◆ PROBLEM TO SOLVE
What you return should be each line of the data containing the string "Projekte".

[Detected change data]
────────────────
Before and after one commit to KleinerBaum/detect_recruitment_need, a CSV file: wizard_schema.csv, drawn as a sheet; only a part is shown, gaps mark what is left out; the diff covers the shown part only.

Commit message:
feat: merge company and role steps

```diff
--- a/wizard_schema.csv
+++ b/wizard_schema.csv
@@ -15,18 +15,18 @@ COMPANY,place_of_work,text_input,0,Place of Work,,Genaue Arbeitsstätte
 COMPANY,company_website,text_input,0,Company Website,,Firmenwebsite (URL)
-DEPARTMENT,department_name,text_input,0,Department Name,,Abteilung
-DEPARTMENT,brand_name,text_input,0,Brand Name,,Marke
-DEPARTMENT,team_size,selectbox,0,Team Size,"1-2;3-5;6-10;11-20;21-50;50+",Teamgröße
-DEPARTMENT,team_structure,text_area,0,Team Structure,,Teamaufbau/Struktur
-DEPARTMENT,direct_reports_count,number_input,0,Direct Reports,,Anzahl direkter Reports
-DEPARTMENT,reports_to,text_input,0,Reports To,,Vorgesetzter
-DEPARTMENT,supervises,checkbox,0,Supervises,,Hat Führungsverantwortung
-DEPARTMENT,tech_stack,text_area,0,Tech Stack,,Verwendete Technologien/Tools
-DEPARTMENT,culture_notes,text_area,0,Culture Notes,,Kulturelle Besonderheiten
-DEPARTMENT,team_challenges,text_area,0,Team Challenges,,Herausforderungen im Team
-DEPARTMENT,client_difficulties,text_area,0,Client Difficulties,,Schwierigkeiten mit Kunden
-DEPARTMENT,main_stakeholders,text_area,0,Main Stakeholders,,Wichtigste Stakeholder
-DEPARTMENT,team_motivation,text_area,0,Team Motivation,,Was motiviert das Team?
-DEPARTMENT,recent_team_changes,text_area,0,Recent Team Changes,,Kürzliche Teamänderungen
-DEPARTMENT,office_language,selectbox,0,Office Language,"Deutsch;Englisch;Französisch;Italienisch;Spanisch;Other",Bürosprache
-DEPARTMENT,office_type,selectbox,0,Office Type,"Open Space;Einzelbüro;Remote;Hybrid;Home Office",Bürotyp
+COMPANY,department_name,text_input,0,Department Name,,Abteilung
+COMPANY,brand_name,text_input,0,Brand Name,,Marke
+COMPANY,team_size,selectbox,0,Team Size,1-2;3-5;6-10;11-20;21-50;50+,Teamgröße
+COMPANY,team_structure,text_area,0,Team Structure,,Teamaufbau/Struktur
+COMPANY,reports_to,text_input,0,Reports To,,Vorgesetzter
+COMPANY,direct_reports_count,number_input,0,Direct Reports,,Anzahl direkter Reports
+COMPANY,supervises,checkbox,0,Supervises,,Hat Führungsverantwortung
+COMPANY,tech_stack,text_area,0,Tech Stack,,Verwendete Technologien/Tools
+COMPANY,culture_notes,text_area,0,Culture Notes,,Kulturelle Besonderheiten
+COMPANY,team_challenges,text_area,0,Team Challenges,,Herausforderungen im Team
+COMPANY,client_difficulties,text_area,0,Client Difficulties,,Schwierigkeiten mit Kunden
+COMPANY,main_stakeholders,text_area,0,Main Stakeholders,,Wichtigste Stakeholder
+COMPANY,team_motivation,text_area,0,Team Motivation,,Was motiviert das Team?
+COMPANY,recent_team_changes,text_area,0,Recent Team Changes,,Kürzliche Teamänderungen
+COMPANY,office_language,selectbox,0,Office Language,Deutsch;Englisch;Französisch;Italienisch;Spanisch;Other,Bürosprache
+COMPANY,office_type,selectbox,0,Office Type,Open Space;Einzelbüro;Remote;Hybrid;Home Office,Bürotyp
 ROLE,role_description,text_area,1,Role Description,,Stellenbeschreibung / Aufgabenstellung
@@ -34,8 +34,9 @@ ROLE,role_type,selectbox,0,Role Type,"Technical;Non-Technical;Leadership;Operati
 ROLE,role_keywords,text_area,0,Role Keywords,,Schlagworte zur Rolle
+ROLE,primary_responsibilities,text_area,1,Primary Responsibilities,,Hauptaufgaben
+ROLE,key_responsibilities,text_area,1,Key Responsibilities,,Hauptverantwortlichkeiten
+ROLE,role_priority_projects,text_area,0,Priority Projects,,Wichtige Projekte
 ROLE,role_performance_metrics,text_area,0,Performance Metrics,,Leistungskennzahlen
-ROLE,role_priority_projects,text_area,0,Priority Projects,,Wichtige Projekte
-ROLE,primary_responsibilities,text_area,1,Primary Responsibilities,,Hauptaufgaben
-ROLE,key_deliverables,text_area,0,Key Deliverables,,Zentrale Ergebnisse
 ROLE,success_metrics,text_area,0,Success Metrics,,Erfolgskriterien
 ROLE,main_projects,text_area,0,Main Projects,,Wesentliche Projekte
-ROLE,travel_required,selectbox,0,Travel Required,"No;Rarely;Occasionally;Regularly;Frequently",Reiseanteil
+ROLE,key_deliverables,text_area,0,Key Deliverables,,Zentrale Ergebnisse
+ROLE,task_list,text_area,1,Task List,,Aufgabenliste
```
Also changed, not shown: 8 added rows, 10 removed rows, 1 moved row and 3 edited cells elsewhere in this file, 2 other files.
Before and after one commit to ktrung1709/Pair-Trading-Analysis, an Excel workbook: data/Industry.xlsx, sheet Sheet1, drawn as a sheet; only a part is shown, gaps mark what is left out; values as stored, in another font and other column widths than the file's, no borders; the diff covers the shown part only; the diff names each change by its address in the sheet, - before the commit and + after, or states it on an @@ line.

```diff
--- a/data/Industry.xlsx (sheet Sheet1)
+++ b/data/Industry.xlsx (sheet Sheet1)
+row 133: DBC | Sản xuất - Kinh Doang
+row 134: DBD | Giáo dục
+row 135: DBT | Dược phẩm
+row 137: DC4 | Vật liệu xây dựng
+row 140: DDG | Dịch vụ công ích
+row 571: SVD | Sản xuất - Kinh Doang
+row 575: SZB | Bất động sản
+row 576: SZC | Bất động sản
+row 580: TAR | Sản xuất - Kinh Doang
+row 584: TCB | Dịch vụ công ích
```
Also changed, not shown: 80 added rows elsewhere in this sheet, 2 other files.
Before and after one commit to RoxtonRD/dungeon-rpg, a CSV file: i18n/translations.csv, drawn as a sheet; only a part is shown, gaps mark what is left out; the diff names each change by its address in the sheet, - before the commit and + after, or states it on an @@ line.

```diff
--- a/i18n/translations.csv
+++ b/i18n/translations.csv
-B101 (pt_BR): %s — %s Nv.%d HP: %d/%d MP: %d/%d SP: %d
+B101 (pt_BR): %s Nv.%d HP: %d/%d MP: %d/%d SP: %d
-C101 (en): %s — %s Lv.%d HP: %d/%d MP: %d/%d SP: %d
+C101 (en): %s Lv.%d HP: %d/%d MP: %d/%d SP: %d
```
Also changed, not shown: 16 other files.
────────────────
◆ ANSWER BOX
+ROLE,role_priority_projects,text_area,0,Priority Projects,,Wichtige Projekte
-ROLE,role_priority_projects,text_area,0,Priority Projects,,Wichtige Projekte
 ROLE,main_projects,text_area,0,Main Projects,,Wesentliche Projekte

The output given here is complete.